● ABOUT THIS EXERCISE
Go through the entries below and say how many lines hold the word "size". Nothing else is needed.
════════
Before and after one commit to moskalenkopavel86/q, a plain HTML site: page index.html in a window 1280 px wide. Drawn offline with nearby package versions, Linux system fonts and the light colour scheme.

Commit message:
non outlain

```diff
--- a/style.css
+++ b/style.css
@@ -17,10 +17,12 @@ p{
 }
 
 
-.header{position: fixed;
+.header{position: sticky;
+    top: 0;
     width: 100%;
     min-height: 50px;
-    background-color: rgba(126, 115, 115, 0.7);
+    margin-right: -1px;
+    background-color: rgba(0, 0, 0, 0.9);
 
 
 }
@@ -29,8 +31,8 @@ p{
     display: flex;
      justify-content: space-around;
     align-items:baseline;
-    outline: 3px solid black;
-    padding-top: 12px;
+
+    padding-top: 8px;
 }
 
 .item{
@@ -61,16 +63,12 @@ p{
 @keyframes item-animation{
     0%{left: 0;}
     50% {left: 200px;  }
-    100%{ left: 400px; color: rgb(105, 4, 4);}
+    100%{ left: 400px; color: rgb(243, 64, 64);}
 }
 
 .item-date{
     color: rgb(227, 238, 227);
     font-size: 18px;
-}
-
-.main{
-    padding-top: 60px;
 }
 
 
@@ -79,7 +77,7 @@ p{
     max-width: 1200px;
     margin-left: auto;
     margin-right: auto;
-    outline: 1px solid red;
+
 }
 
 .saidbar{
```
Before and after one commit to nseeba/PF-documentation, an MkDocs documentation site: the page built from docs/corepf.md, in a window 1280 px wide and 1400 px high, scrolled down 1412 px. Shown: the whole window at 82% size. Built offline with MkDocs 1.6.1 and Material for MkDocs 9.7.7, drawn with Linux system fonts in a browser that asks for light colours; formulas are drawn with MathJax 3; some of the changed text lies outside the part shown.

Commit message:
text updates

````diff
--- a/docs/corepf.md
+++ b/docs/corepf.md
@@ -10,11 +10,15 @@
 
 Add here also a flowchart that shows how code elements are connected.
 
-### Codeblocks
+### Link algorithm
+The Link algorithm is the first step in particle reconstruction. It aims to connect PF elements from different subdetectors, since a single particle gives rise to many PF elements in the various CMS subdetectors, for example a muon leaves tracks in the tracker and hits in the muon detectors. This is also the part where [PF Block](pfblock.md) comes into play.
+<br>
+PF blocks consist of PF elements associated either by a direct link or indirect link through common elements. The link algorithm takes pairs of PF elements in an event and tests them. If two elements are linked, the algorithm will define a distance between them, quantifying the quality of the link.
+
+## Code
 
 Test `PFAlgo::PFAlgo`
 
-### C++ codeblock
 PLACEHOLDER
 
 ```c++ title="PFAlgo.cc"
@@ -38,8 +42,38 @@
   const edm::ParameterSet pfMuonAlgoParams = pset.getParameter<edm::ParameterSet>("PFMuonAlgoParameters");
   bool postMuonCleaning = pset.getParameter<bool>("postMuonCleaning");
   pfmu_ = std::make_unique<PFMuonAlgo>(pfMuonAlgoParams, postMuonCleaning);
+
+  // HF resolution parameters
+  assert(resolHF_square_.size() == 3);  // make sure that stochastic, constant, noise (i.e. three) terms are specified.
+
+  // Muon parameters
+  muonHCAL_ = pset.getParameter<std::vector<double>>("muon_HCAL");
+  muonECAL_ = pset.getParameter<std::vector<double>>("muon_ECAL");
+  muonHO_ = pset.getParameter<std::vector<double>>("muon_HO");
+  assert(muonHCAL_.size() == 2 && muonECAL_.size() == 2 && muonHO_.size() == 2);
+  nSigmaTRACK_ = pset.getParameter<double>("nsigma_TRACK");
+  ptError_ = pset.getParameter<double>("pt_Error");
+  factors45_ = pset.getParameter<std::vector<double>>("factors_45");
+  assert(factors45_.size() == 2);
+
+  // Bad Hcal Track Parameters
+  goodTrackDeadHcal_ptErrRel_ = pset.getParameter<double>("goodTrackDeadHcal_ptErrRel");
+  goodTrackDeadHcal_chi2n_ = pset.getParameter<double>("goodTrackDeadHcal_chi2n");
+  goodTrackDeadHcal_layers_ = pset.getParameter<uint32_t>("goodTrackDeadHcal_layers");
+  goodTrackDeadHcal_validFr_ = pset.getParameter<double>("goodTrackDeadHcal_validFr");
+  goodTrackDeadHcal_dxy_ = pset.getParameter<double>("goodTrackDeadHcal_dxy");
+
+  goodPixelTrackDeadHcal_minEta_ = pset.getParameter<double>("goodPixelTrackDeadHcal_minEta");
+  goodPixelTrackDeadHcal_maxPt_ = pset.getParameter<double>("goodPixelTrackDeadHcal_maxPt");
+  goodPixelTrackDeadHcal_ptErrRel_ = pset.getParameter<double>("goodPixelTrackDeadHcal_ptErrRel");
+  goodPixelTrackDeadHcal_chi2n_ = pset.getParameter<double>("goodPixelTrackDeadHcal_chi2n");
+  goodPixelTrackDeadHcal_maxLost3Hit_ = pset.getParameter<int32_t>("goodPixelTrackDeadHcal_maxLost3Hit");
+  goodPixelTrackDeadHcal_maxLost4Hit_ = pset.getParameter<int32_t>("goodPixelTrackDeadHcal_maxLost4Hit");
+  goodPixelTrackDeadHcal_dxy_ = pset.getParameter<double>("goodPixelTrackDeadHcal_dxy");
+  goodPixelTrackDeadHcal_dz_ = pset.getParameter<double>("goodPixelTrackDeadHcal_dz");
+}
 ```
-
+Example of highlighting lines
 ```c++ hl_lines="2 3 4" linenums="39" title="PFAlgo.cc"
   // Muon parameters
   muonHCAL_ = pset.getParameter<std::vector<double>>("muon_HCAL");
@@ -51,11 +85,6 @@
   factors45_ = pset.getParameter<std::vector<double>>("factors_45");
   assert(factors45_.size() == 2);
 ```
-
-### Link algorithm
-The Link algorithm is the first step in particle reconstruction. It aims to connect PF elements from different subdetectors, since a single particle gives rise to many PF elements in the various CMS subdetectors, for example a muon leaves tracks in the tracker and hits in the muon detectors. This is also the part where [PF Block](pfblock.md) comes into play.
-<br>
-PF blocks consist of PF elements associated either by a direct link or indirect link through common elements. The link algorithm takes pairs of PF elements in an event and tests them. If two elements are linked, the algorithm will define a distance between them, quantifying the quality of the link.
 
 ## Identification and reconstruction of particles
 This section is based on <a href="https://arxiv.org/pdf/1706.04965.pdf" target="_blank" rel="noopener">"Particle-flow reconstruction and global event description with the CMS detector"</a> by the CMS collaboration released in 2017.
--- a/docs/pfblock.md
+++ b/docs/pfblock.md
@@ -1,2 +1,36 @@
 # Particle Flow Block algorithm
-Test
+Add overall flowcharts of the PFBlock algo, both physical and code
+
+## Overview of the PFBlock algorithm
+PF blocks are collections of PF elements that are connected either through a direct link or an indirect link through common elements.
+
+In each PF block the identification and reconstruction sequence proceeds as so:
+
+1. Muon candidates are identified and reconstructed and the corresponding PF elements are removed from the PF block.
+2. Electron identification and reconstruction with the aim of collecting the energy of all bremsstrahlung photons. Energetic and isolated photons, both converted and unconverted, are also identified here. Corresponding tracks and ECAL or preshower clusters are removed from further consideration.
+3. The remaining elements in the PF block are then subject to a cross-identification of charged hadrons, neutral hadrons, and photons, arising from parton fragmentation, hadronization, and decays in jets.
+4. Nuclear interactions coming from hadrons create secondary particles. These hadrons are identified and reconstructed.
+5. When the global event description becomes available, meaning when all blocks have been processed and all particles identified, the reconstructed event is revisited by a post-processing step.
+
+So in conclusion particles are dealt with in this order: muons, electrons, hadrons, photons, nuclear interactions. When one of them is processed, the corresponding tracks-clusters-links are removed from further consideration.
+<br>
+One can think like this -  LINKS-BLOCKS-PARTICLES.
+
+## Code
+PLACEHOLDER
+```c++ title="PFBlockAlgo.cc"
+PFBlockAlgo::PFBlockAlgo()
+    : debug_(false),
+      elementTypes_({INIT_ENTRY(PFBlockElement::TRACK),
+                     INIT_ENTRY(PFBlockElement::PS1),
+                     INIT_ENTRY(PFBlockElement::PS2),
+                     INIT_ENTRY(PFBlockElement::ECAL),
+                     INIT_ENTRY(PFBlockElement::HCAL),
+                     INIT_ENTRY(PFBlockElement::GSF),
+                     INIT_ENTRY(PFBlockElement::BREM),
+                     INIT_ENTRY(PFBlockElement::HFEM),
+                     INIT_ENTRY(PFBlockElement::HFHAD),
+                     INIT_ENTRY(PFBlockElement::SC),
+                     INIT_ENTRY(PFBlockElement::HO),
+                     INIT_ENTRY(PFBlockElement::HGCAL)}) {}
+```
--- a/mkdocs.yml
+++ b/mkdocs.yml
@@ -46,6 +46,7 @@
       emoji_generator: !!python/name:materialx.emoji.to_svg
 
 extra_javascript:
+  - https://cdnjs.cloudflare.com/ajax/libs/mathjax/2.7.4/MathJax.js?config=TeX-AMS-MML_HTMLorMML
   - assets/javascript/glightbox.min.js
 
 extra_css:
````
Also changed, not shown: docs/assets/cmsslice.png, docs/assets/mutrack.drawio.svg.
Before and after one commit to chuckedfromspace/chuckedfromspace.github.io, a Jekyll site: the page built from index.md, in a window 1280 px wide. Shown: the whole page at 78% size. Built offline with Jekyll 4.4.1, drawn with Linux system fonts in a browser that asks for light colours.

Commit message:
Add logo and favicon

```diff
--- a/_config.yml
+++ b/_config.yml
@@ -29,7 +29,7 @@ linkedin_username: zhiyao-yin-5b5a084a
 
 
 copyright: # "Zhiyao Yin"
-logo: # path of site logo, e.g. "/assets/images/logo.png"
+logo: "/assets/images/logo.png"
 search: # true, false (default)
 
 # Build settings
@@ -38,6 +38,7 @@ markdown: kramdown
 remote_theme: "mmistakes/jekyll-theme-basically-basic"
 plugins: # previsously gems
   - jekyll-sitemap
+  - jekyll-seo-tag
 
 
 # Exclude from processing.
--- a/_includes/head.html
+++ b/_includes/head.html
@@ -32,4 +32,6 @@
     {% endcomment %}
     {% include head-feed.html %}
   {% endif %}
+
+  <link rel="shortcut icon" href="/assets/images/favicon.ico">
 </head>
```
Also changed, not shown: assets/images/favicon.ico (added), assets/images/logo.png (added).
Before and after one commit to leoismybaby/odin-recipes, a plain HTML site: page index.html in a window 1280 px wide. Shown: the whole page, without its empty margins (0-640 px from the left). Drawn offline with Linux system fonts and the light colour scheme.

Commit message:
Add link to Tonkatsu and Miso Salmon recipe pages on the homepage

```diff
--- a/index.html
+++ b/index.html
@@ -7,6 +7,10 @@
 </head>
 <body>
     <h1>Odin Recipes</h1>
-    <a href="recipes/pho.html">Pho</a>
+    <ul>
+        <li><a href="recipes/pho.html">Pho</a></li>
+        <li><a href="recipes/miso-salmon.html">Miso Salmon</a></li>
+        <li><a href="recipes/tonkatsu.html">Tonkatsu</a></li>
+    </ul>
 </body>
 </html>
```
════════
● OUTPUT OF THE EXERCISE
7